Visual balance comes from arranging elements on the page so that no one section is heavier than the other. Or, a designer may intentionally throw elements out of balance to create tension or a certain mood.
Alignment brings order to chaos, in a parking lot and on a piece of paper. How you align type and graphics on a page and in relation to each other can make your layout easier or more difficult to read, foster familiarity, or bring excitement to a stale design.
Contrast occurs when two elements are different. The greater the difference the greater the contrast. The key to working with contrast is to make sure the differences are obvious. Four common methods of creating contrast are by using differences in size, value, color, and type.
"The sum of the whole is greater than its parts" is the idea behind the principle of gestalt. It's the perception of a composition as a whole. While each of the individual parts have meaning on their own, taken together, the meaning may change. Our perception of the piece is based on our understanding of all the bits and pieces working in unison.
Found in nature as well as the work of man, the golden rectangle or golden section is a visually pleasing geometric shape with specific proportions. The measurement of 1.61803398874989..., known as the Golden Mean or Phi, a sequence of numbers known as the Fibonacci Series, and the Golden Rectangle are all mathematically connected. However, for the layperson the primary ratio of interest is 3:5 or 5:3 — the Golden Proportion.

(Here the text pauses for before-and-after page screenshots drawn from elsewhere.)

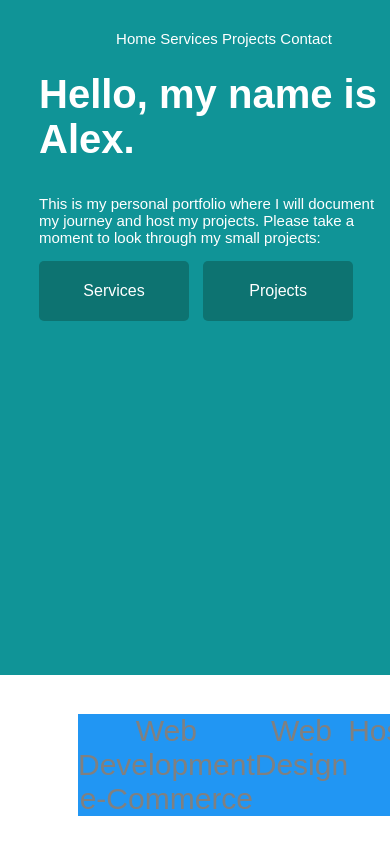
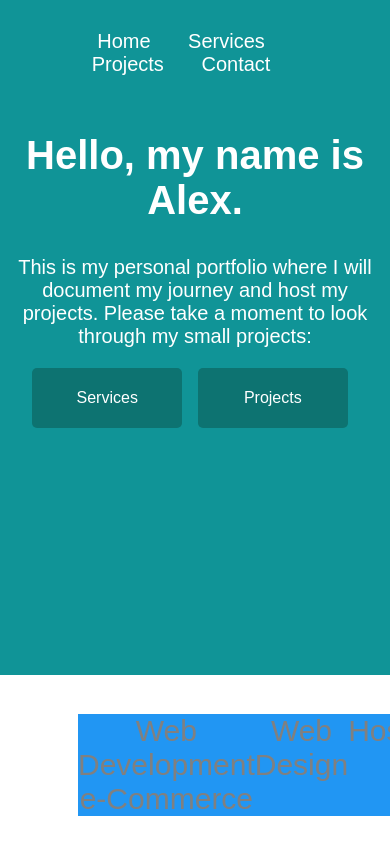
Before and after one commit to alexheywood/alexheywood.github.io, a plain HTML site: page index.html in a window 390 px wide. Shown: the top 844 px of the page. Drawn offline with Linux system fonts and the light colour scheme; a web font is replaced by a local one.

Commit message:
Update style.css

```diff
--- a/style.css
+++ b/style.css
@@ -4,7 +4,7 @@ body {
     margin: 0;
     background-color: #ffffff;
     overflow-x: hidden;
-    font-size: 25px;
+    font-size: 20px;
 }
 
 a {
@@ -24,6 +24,9 @@ a {
     position: fixed;
     background-color: #109497;
     padding: 20px;
+    clear:both;
+    position:absolute;
+    display: block;
 }
 
 
@@ -160,32 +163,40 @@ clear: both;
 
 }
 
-@media only screen and (max-width: 600px) {
+
+@media only screen and (max-width: 400px) {
 
     body {
 
-    font-size: 15px;
+    font-size: 20px;
+    text-align: center;
+    padding: 0%;
 
     }
 
-    .navbar a {
+.navbar {
+    position: fixed;
+    background-color: #109497;
+}
+
+
+.navbar a {
   color: #808080;
-  text-align: left;
-  margin-right: 40px;
   text-decoration: none;
-  font-size: auto;
   color: white;
-  display: contents;
 
 }
 
-.navbar {
-    width: 100%;
-    position: fixed;
-    background-color: #109497;
-    padding: 20px;
-    float: left;
+
+.links {
+padding-bottom: 20px;
+text-align: center;
+display: inline;
+width: auto;
 }
 
-
+    .intro-block {
+        padding: 2px;
+        padding-top: 100px;
+    }
 }
```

In design, proximity or closeness creates a bond between people and between elements on a page. How close together or far apart elements are placed suggests a relationship (or lack of) between otherwise disparate parts. Unity is also achieved by using a third element to connect distant parts.